San Francisco embraced Mexican culture when 49ers wide receiver and Arizona State alumnus Brandon Aiyuk did the salsa after scoring his first touchdown. SF tight end George Kittle brought a taste of America when he spiked the ball in the end zone after scoring two touchdowns.
Mexico has over 48 million NFL fans, and it sounded like most of them were packed into the multi-purpose stadium, turning it into a fiesta. They were craving live NFL football, and Monday’s game strengthened their love for the American sport.
This was the NFL’s first game in Mexico City since 2019. It was the fifth NFL game held in Mexico and was the rematch of the league’s first regular-season game held outside of the United States in 2005.
Besides wishing his team played better, Cardinals coach Kliff Kingsbury had to deal with off-the-field issues over the weekend in the City of Palaces. The Cardinals sent Sean Kugler, the team’s offensive line coach and running game coordinator, home Monday before the game, then fired him Tuesday after he allegedly groped a woman in Mexico City on Sunday night, ESPN reported. Kugler is the second Cardinals assistant coach to be accused of assaulting a woman this year.

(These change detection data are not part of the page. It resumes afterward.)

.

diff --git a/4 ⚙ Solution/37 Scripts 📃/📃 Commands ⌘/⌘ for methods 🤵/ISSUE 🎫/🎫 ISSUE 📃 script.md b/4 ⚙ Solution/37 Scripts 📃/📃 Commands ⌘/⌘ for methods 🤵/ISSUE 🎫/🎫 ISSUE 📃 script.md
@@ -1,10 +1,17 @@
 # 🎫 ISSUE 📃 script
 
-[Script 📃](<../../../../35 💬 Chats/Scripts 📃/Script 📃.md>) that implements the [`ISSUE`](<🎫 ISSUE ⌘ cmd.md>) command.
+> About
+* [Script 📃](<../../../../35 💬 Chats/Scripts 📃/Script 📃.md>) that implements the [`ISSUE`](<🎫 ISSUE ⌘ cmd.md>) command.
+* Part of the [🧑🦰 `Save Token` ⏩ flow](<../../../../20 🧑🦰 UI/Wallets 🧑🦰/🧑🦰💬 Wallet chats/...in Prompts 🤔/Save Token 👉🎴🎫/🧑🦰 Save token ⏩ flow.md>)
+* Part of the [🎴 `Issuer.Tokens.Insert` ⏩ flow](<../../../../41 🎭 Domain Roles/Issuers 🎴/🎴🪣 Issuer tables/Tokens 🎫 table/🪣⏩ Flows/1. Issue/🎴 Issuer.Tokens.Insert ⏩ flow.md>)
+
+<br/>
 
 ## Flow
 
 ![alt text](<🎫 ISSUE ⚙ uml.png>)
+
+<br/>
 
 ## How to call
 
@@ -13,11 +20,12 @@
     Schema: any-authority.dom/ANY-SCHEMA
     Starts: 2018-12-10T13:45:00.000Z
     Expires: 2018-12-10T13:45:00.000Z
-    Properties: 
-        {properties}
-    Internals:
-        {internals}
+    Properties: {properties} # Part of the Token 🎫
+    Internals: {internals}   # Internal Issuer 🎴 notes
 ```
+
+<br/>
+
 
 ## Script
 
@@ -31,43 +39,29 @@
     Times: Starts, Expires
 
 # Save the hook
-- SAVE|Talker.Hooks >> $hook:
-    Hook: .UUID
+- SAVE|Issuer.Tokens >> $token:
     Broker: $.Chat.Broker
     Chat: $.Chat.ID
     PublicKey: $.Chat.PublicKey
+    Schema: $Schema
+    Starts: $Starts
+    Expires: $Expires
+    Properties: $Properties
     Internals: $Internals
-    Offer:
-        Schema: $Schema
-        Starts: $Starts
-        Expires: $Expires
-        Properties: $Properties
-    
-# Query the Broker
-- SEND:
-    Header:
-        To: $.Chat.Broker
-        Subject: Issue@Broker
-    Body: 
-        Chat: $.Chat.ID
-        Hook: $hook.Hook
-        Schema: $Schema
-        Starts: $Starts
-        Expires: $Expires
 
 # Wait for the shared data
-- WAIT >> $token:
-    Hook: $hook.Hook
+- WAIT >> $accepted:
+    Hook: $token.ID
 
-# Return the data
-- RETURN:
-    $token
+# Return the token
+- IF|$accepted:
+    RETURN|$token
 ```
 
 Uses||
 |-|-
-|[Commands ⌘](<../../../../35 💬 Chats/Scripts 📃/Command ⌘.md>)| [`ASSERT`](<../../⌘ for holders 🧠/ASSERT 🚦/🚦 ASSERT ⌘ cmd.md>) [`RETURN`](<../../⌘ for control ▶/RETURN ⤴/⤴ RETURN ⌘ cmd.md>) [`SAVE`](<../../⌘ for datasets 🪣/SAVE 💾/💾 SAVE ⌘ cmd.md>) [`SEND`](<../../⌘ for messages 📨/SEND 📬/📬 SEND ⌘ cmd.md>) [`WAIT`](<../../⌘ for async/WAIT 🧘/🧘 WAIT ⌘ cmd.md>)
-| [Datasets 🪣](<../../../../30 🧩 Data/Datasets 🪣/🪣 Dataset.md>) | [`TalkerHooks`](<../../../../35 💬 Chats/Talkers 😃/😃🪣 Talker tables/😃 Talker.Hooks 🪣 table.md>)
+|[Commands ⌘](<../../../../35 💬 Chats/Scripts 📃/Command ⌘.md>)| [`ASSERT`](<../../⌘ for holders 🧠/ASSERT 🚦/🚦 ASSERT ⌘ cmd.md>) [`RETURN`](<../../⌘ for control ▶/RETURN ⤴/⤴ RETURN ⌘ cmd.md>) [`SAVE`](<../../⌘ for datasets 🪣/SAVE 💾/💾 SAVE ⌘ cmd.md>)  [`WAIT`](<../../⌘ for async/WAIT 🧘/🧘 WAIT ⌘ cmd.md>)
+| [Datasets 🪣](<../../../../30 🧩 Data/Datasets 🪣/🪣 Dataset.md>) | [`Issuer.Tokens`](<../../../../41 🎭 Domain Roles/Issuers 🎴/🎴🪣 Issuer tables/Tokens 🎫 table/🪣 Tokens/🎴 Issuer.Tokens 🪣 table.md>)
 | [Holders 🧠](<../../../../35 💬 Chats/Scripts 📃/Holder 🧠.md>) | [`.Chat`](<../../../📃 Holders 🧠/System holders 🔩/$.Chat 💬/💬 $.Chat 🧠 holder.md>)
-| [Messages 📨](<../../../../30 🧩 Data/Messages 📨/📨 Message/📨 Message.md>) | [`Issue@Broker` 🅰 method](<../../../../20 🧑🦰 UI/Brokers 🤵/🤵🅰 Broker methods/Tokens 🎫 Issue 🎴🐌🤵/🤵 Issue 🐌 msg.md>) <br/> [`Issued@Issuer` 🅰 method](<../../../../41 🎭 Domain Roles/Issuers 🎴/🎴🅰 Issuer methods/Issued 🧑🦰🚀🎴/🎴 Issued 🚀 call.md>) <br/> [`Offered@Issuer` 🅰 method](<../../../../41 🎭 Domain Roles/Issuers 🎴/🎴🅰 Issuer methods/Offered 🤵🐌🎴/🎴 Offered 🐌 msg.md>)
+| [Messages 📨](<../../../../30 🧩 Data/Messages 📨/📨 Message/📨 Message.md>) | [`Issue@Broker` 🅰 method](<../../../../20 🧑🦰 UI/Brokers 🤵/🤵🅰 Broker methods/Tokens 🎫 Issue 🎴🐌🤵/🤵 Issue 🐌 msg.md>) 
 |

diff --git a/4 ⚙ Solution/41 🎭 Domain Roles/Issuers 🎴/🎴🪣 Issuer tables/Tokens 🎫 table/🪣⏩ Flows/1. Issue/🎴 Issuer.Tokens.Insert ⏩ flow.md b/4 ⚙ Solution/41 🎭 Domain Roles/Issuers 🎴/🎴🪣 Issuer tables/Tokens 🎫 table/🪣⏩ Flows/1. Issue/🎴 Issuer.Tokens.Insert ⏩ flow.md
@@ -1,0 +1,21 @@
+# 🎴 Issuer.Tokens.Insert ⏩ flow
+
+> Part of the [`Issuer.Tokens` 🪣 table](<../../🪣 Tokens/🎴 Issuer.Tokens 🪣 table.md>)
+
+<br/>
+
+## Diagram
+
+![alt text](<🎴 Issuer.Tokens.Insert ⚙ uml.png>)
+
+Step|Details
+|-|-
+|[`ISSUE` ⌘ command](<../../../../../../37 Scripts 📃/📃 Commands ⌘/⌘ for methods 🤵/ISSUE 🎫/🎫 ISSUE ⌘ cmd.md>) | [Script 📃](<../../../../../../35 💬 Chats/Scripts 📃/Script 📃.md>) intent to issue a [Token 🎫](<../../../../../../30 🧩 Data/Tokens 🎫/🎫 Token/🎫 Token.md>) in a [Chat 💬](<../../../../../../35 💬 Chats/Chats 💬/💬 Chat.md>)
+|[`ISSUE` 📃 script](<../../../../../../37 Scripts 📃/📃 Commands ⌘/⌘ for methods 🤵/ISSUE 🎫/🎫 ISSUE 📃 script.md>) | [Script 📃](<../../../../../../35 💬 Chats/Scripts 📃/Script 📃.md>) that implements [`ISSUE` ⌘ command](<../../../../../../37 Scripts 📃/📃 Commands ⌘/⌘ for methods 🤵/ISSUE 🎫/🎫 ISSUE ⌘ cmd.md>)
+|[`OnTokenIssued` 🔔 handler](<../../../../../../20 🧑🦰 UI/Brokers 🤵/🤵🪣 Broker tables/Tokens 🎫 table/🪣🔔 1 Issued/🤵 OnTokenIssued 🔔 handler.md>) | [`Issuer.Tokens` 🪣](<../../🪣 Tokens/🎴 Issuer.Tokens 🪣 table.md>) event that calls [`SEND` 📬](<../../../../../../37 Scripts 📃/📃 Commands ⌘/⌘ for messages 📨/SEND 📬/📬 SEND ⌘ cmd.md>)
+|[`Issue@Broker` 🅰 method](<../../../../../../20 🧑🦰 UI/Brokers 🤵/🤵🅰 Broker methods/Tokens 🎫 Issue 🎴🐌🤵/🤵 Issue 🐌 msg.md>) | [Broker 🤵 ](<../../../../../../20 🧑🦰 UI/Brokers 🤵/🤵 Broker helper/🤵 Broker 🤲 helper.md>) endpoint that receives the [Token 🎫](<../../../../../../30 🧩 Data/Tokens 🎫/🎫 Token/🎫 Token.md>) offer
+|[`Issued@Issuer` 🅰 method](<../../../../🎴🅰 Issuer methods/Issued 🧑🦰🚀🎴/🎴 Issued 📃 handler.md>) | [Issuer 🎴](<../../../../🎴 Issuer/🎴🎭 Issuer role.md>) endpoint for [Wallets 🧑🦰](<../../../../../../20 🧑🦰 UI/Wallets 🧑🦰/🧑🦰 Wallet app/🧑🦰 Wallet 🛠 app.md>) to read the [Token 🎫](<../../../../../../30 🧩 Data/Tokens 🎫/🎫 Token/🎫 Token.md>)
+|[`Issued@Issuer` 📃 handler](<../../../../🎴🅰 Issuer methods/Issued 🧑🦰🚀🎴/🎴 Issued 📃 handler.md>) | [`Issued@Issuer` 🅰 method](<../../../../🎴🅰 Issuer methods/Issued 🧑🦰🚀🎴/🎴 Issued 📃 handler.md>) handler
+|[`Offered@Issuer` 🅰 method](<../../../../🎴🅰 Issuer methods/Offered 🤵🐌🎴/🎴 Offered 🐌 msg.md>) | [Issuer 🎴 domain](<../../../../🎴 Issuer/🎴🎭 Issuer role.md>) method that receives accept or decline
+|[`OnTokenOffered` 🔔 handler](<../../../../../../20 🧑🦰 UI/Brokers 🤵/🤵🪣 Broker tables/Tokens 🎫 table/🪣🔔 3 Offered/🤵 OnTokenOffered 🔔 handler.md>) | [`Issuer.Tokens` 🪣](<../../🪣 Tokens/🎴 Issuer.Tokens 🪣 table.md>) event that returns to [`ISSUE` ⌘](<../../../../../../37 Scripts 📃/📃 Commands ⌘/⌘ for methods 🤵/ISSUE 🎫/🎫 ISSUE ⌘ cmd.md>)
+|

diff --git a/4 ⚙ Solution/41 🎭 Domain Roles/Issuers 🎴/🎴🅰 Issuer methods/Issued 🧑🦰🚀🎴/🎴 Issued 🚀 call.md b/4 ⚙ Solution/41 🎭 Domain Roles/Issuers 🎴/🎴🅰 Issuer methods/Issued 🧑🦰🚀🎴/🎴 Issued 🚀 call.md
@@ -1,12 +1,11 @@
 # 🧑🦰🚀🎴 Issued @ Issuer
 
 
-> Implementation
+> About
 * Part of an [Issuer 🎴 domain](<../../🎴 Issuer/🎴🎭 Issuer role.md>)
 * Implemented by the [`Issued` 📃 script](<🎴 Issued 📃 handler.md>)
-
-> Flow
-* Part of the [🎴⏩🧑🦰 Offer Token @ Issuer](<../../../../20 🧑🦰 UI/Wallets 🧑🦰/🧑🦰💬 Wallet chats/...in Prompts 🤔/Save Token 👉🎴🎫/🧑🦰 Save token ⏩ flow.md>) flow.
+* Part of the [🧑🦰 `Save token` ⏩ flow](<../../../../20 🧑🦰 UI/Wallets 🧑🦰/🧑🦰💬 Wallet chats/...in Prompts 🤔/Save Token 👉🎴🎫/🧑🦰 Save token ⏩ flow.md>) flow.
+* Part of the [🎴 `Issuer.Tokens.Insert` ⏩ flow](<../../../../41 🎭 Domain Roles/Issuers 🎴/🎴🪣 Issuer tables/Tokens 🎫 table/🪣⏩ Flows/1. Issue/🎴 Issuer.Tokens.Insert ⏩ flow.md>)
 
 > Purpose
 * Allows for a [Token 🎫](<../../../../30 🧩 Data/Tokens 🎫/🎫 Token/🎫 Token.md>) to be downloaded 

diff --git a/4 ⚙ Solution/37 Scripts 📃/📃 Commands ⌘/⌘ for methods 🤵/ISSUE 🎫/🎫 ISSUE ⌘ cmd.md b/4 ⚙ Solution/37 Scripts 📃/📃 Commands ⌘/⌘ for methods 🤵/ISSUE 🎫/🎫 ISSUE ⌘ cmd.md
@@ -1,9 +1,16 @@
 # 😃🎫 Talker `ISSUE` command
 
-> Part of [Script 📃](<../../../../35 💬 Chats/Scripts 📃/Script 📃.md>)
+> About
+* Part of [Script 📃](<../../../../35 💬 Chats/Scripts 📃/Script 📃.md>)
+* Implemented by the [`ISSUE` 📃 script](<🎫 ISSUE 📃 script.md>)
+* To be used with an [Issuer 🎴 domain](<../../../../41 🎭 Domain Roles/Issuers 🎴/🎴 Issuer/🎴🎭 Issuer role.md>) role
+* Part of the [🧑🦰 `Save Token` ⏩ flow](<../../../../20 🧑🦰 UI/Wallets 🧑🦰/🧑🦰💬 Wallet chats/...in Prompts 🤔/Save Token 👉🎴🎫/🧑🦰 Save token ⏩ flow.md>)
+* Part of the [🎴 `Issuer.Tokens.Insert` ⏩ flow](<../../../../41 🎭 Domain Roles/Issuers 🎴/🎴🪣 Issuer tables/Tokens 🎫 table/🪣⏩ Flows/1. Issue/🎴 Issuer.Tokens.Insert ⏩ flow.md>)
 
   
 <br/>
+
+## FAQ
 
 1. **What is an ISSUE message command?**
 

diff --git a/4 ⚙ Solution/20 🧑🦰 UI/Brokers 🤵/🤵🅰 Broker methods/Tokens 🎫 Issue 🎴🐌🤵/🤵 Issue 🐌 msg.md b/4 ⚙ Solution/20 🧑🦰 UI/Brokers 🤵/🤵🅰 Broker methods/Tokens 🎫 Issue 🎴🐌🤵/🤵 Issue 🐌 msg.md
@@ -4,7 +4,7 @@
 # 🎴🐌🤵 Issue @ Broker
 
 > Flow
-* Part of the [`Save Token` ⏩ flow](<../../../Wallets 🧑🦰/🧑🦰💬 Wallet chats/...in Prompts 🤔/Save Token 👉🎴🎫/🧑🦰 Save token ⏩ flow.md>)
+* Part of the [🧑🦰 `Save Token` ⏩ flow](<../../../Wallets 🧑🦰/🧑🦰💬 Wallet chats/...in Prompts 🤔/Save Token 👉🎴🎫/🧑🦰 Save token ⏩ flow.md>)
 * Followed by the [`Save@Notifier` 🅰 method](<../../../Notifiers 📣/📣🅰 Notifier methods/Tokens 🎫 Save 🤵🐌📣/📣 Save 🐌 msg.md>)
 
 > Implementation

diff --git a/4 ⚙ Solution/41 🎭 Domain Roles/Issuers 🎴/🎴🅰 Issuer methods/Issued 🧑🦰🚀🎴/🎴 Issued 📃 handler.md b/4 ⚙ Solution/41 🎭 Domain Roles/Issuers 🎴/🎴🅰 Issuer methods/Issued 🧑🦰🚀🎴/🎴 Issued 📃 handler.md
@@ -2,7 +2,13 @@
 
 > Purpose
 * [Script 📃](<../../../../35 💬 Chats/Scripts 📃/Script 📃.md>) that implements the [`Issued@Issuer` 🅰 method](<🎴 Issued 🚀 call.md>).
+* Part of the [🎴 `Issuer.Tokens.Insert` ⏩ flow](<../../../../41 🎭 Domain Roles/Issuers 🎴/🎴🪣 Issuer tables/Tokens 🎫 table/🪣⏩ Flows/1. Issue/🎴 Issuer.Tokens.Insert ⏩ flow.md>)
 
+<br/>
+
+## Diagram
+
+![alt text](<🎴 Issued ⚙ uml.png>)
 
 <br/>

The Cardinals return to their true home stadium Sunday, hoping to put both matters behind them as they host the Los Angeles Chargers.
“We’ve got to flush it,” Kingsbury said. “We’ve got a short week with the Chargers coming in … We know we’ve got to play a lot better.”
By then, the harsh ringing in the Cardinals’ ears should be gone.